▶ Problem to work on: The records below need to be restated word for word.

▶ Code change snippets:
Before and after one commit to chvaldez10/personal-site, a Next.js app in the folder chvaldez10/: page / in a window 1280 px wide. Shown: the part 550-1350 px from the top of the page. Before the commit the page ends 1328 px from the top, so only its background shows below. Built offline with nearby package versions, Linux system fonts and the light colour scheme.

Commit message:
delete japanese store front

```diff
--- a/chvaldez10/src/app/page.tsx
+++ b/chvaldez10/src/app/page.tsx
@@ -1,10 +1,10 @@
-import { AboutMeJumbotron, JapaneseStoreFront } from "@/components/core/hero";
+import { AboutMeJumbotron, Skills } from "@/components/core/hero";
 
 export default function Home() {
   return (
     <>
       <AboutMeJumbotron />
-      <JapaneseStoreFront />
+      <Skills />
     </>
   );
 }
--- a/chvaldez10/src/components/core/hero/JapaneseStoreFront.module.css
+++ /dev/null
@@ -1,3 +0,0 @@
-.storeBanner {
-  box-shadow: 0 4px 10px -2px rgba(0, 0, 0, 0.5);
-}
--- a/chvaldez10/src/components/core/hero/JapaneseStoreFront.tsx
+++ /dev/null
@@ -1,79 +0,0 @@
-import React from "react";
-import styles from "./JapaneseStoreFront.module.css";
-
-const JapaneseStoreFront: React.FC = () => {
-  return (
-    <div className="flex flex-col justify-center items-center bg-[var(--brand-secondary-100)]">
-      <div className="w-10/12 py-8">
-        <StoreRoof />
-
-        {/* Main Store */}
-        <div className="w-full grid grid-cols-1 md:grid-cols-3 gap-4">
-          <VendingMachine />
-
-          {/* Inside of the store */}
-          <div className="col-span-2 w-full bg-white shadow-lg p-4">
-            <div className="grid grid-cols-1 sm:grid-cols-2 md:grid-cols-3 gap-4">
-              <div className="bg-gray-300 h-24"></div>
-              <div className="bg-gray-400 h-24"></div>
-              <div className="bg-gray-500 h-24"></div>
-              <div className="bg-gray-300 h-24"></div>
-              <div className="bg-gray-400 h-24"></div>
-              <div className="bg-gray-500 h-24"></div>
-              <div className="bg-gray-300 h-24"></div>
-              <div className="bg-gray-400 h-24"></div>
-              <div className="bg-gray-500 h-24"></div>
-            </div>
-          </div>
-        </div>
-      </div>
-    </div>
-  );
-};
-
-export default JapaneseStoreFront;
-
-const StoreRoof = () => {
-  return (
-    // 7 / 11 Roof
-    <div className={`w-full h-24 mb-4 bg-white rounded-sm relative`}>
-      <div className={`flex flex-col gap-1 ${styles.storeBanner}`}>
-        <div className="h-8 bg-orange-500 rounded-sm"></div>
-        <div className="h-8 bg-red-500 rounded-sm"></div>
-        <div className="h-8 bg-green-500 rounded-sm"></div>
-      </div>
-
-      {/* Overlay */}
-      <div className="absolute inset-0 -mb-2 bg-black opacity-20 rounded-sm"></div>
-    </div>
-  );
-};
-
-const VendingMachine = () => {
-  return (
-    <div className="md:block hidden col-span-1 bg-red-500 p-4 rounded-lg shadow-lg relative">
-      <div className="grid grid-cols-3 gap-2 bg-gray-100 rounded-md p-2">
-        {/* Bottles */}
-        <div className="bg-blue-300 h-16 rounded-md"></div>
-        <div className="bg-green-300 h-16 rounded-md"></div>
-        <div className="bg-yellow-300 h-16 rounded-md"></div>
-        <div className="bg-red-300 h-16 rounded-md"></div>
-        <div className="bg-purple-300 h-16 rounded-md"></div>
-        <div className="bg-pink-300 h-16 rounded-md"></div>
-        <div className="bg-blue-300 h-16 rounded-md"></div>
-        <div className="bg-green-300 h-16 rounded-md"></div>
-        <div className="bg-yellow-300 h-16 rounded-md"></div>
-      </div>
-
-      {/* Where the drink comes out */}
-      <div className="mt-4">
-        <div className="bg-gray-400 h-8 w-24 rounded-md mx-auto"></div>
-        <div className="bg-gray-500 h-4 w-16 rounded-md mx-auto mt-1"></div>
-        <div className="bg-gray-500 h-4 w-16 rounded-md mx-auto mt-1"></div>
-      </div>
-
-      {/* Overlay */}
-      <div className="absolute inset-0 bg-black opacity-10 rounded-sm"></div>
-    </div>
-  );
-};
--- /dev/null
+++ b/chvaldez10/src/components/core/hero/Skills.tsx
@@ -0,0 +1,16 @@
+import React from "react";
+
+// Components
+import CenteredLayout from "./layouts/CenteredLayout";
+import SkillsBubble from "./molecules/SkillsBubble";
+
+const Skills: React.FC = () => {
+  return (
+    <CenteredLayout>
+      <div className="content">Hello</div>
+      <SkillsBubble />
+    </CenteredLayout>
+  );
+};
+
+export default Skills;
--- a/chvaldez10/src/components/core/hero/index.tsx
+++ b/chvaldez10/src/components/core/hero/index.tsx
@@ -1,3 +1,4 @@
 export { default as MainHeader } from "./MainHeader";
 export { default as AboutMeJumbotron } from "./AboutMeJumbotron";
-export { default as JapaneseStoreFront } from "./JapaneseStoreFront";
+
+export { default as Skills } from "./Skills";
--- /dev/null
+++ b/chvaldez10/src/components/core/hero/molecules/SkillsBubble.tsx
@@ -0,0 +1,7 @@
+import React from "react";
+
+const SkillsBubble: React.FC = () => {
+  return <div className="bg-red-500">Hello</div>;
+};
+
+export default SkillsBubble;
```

▶ Written response:
Before and after one commit to chvaldez10/personal-site, a Next.js app in the folder chvaldez10/: page / in a window 1280 px wide. Shown: the part 550-1350 px from the top of the page. Before the commit the page ends 1328 px from the top, so only its background shows below. Built offline with nearby package versions, Linux system fonts and the light colour scheme.

Commit message:
delete japanese store front

```diff
--- a/chvaldez10/src/app/page.tsx
+++ b/chvaldez10/src/app/page.tsx
@@ -1,10 +1,10 @@
-import { AboutMeJumbotron, JapaneseStoreFront } from "@/components/core/hero";
+import { AboutMeJumbotron, Skills } from "@/components/core/hero";
 
 export default function Home() {
   return (
     <>
       <AboutMeJumbotron />
-      <JapaneseStoreFront />
+      <Skills />
     </>
   );
 }
--- a/chvaldez10/src/components/core/hero/JapaneseStoreFront.module.css
+++ /dev/null
@@ -1,3 +0,0 @@
-.storeBanner {
-  box-shadow: 0 4px 10px -2px rgba(0, 0, 0, 0.5);
-}
--- a/chvaldez10/src/components/core/hero/JapaneseStoreFront.tsx
+++ /dev/null
@@ -1,79 +0,0 @@
-import React from "react";
-import styles from "./JapaneseStoreFront.module.css";
-
-const JapaneseStoreFront: React.FC = () => {
-  return (
-    <div className="flex flex-col justify-center items-center bg-[var(--brand-secondary-100)]">
-      <div className="w-10/12 py-8">
-        <StoreRoof />
-
-        {/* Main Store */}
-        <div className="w-full grid grid-cols-1 md:grid-cols-3 gap-4">
-          <VendingMachine />
-
-          {/* Inside of the store */}
-          <div className="col-span-2 w-full bg-white shadow-lg p-4">
-            <div className="grid grid-cols-1 sm:grid-cols-2 md:grid-cols-3 gap-4">
-              <div className="bg-gray-300 h-24"></div>
-              <div className="bg-gray-400 h-24"></div>
-              <div className="bg-gray-500 h-24"></div>
-              <div className="bg-gray-300 h-24"></div>
-              <div className="bg-gray-400 h-24"></div>
-              <div className="bg-gray-500 h-24"></div>
-              <div className="bg-gray-300 h-24"></div>
-              <div className="bg-gray-400 h-24"></div>
-              <div className="bg-gray-500 h-24"></div>
-            </div>
-          </div>
-        </div>
-      </div>
-    </div>
-  );
-};
-
-export default JapaneseStoreFront;
-
-const StoreRoof = () => {
-  return (
-    // 7 / 11 Roof
-    <div className={`w-full h-24 mb-4 bg-white rounded-sm relative`}>
-      <div className={`flex flex-col gap-1 ${styles.storeBanner}`}>
-        <div className="h-8 bg-orange-500 rounded-sm"></div>
-        <div className="h-8 bg-red-500 rounded-sm"></div>
-        <div className="h-8 bg-green-500 rounded-sm"></div>
-      </div>
-
-      {/* Overlay */}
-      <div className="absolute inset-0 -mb-2 bg-black opacity-20 rounded-sm"></div>
-    </div>
-  );
-};
-
-const VendingMachine = () => {
-  return (
-    <div className="md:block hidden col-span-1 bg-red-500 p-4 rounded-lg shadow-lg relative">
-      <div className="grid grid-cols-3 gap-2 bg-gray-100 rounded-md p-2">
-        {/* Bottles */}
-        <div className="bg-blue-300 h-16 rounded-md"></div>
-        <div className="bg-green-300 h-16 rounded-md"></div>
-        <div className="bg-yellow-300 h-16 rounded-md"></div>
-        <div className="bg-red-300 h-16 rounded-md"></div>
-        <div className="bg-purple-300 h-16 rounded-md"></div>
-        <div className="bg-pink-300 h-16 rounded-md"></div>
-        <div className="bg-blue-300 h-16 rounded-md"></div>
-        <div className="bg-green-300 h-16 rounded-md"></div>
-        <div className="bg-yellow-300 h-16 rounded-md"></div>
-      </div>
-
-      {/* Where the drink comes out */}
-      <div className="mt-4">
-        <div className="bg-gray-400 h-8 w-24 rounded-md mx-auto"></div>
-        <div className="bg-gray-500 h-4 w-16 rounded-md mx-auto mt-1"></div>
-        <div className="bg-gray-500 h-4 w-16 rounded-md mx-auto mt-1"></div>
-      </div>
-
-      {/* Overlay */}
-      <div className="absolute inset-0 bg-black opacity-10 rounded-sm"></div>
-    </div>
-  );
-};
--- /dev/null
+++ b/chvaldez10/src/components/core/hero/Skills.tsx
@@ -0,0 +1,16 @@
+import React from "react";
+
+// Components
+import CenteredLayout from "./layouts/CenteredLayout";
+import SkillsBubble from "./molecules/SkillsBubble";
+
+const Skills: React.FC = () => {
+  return (
+    <CenteredLayout>
+      <div className="content">Hello</div>
+      <SkillsBubble />
+    </CenteredLayout>
+  );
+};
+
+export default Skills;
--- a/chvaldez10/src/components/core/hero/index.tsx
+++ b/chvaldez10/src/components/core/hero/index.tsx
@@ -1,3 +1,4 @@
 export { default as MainHeader } from "./MainHeader";
 export { default as AboutMeJumbotron } from "./AboutMeJumbotron";
-export { default as JapaneseStoreFront } from "./JapaneseStoreFront";
+
+export { default as Skills } from "./Skills";
--- /dev/null
+++ b/chvaldez10/src/components/core/hero/molecules/SkillsBubble.tsx
@@ -0,0 +1,7 @@
+import React from "react";
+
+const SkillsBubble: React.FC = () => {
+  return <div className="bg-red-500">Hello</div>;
+};
+
+export default SkillsBubble;
```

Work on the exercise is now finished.